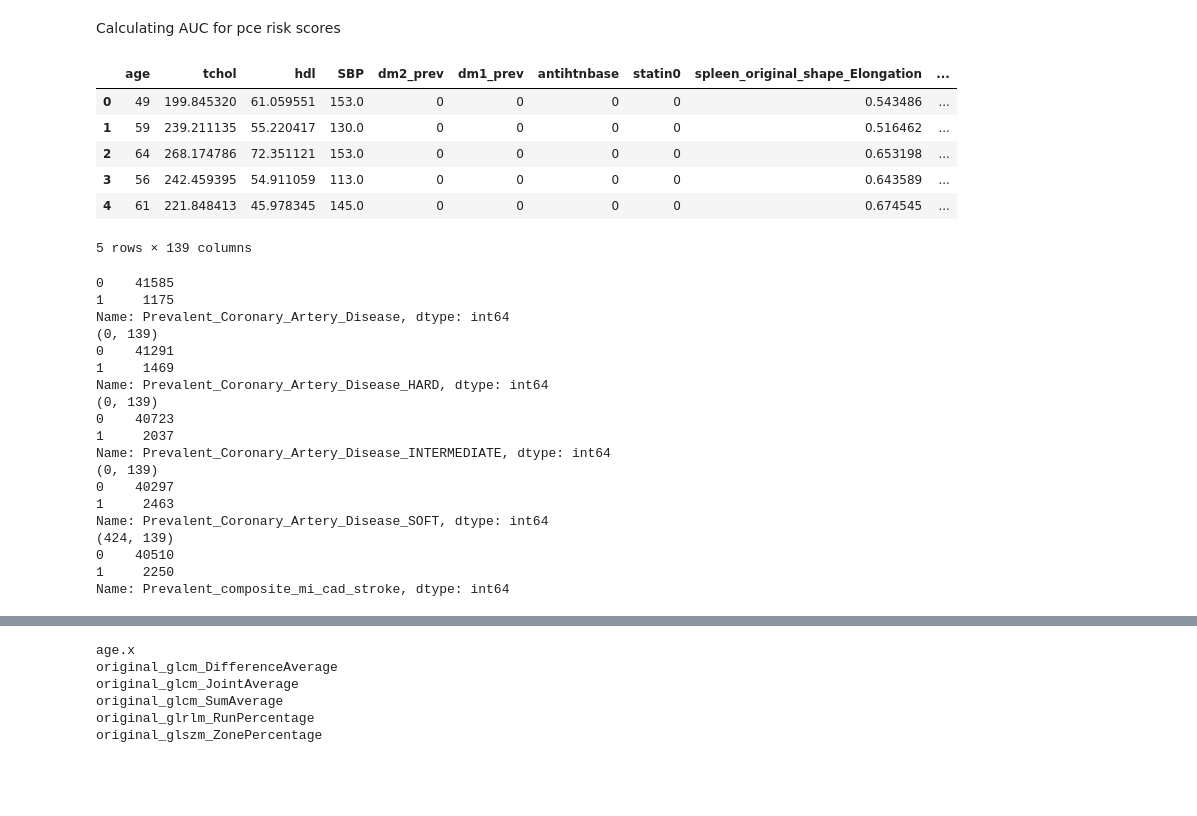
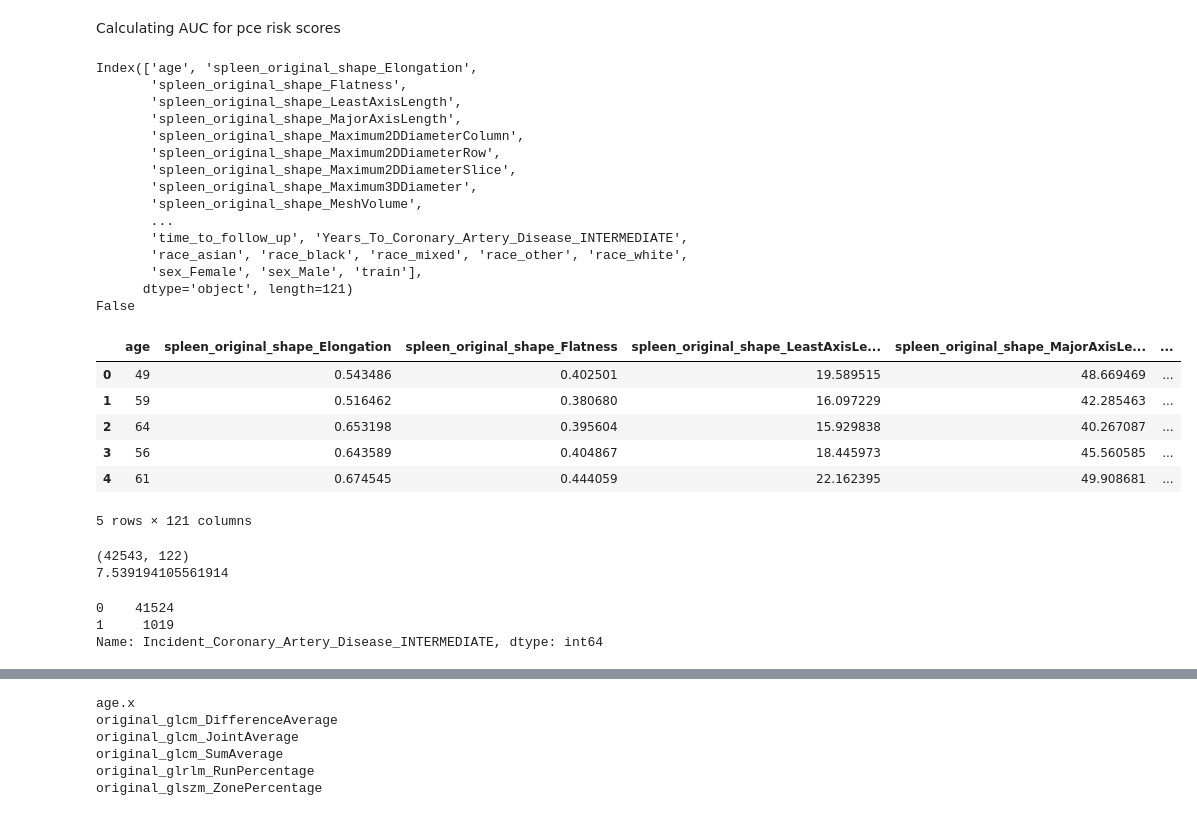
Before and after one commit to mkamineni/spleenCADimaging, a Jupyter notebook: predictCAD/data_exp_predict_CAD.ipynb, the cells around one changed output, grey strips where cells are left out. Saved outputs shown, nothing was run; the diff lists cells and outputs as text; code cells hidden in the pictures; blank space fills up the shorter version.

```diff
--- a/predictCAD/data_exp_predict_CAD.ipynb
+++ b/predictCAD/data_exp_predict_CAD.ipynb
@@ -222,18 +188,41 @@ rad_feats.shape
 # %% [markdown]
 Calculating AUC for pce risk scores
 # %%
-df = pd.read_csv('cohorts/CADcohort_all_rad.csv')
+df = pd.read_csv('cohorts/CADcohort_all_demo_rad.csv')
 outcomes = ['Coronary_Artery_Disease', 'Coronary_Artery_Disease_HARD', 'Coronary_Artery_Disease_INTERMEDIATE', 'Coronary_Artery_Disease_SOFT', 'composite_mi_cad_stroke']
-outcomes = ['Prevalent_'+outcome for outcome in outcomes]
+outcomes = ['Incident_Coronary_Artery_Disease_INTERMEDIATE']
+print(df.columns)
+print('antihtnbase' in df.columns)
 df.head()
 # %% [output]
+Index(['age', 'spleen_original_shape_Elongation',
+       'spleen_original_shape_Flatness',
+       'spleen_original_shape_LeastAxisLength',
+       'spleen_original_shape_MajorAxisLength',
+       'spleen_original_shape_Maximum2DDiameterColumn',
+       'spleen_original_shape_Maximum2DDiameterRow',
+       'spleen_original_shape_Maximum2DDiameterSlice',
+       'spleen_original_shape_Maximum3DDiameter',
+       'spleen_original_shape_MeshVolume',
+       ...
+       'time_to_follow_up', 'Years_To_Coronary_Artery_Disease_INTERMEDIATE',
+       'race_asian', 'race_black', 'race_mixed', 'race_other', 'race_white',
+       'sex_Female', 'sex_Male', 'train'],
+      dtype='object', length=121)
+False
-|  | age | tchol | hdl | SBP | dm2_prev | dm1_prev | antihtnbase | statin0 | spleen_original_shape_Elongation | ... |
-| 0 | 49 | 199.845320 | 61.059551 | 153.0 | 0 | 0 | 0 | 0 | 0.543486 | ... |
-| 1 | 59 | 239.211135 | 55.220417 | 130.0 | 0 | 0 | 0 | 0 | 0.516462 | ... |
-| 2 | 64 | 268.174786 | 72.351121 | 153.0 | 0 | 0 | 0 | 0 | 0.653198 | ... |
-| 3 | 56 | 242.459395 | 54.911059 | 113.0 | 0 | 0 | 0 | 0 | 0.643589 | ... |
-| 4 | 61 | 221.848413 | 45.978345 | 145.0 | 0 | 0 | 0 | 0 | 0.674545 | ... |
+|  | age | spleen_original_shape_Elongation | spleen_original_shape_Flatness | spleen_original_shape_LeastAxisLe... | spleen_original_shape_MajorAxisLe... | ... |
+| 0 | 49 | 0.543486 | 0.402501 | 19.589515 | 48.669469 | ... |
+| 1 | 59 | 0.516462 | 0.380680 | 16.097229 | 42.285463 | ... |
+| 2 | 64 | 0.653198 | 0.395604 | 15.929838 | 40.267087 | ... |
+| 3 | 56 | 0.643589 | 0.404867 | 18.445973 | 45.560585 | ... |
+| 4 | 61 | 0.674545 | 0.444059 | 22.162395 | 49.908681 | ... |
-5 rows × 139 columns
+5 rows × 121 columns
+# %%
+print(df.shape)
+print(df.age.std())
+# %% [output]
+(42543, 122)
+7.539194105561914
 # %%
 for i, outcome in enumerate(outcomes[:-1]):
     print(df[outcomes[i]].value_counts())
@@ -241,25 +230,9 @@ for i, outcome in enumerate(outcomes[:-1]):
 
 print(df[outcomes[-1]].value_counts())
 # %% [output]
-0    41585
-1     1175
-Name: Prevalent_Coronary_Artery_Disease, dtype: int64
-(0, 139)
-0    41291
-1     1469
-Name: Prevalent_Coronary_Artery_Disease_HARD, dtype: int64
-(0, 139)
-0    40723
-1     2037
-Name: Prevalent_Coronary_Artery_Disease_INTERMEDIATE, dtype: int64
-(0, 139)
-0    40297
-1     2463
-Name: Prevalent_Coronary_Artery_Disease_SOFT, dtype: int64
-(424, 139)
-0    40510
-1     2250
-Name: Prevalent_composite_mi_cad_stroke, dtype: int64
+0    41524
+1     1019
+Name: Incident_Coronary_Artery_Disease_INTERMEDIATE, dtype: int64
 # %%
 for outcome in outcomes:
     print(df[outcome].value_counts())
```
Also changed, not shown: parts of 5 cells of this notebook, 20 other files.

§ **ACTION ITEM**: Return each line of the data above that includes the word "Name".

§ **REPLY**:
-Name: Prevalent_Coronary_Artery_Disease, dtype: int64
-Name: Prevalent_Coronary_Artery_Disease_HARD, dtype: int64
-Name: Prevalent_Coronary_Artery_Disease_INTERMEDIATE, dtype: int64
-Name: Prevalent_Coronary_Artery_Disease_SOFT, dtype: int64
-Name: Prevalent_composite_mi_cad_stroke, dtype: int64
+Name: Incident_Coronary_Artery_Disease_INTERMEDIATE, dtype: int64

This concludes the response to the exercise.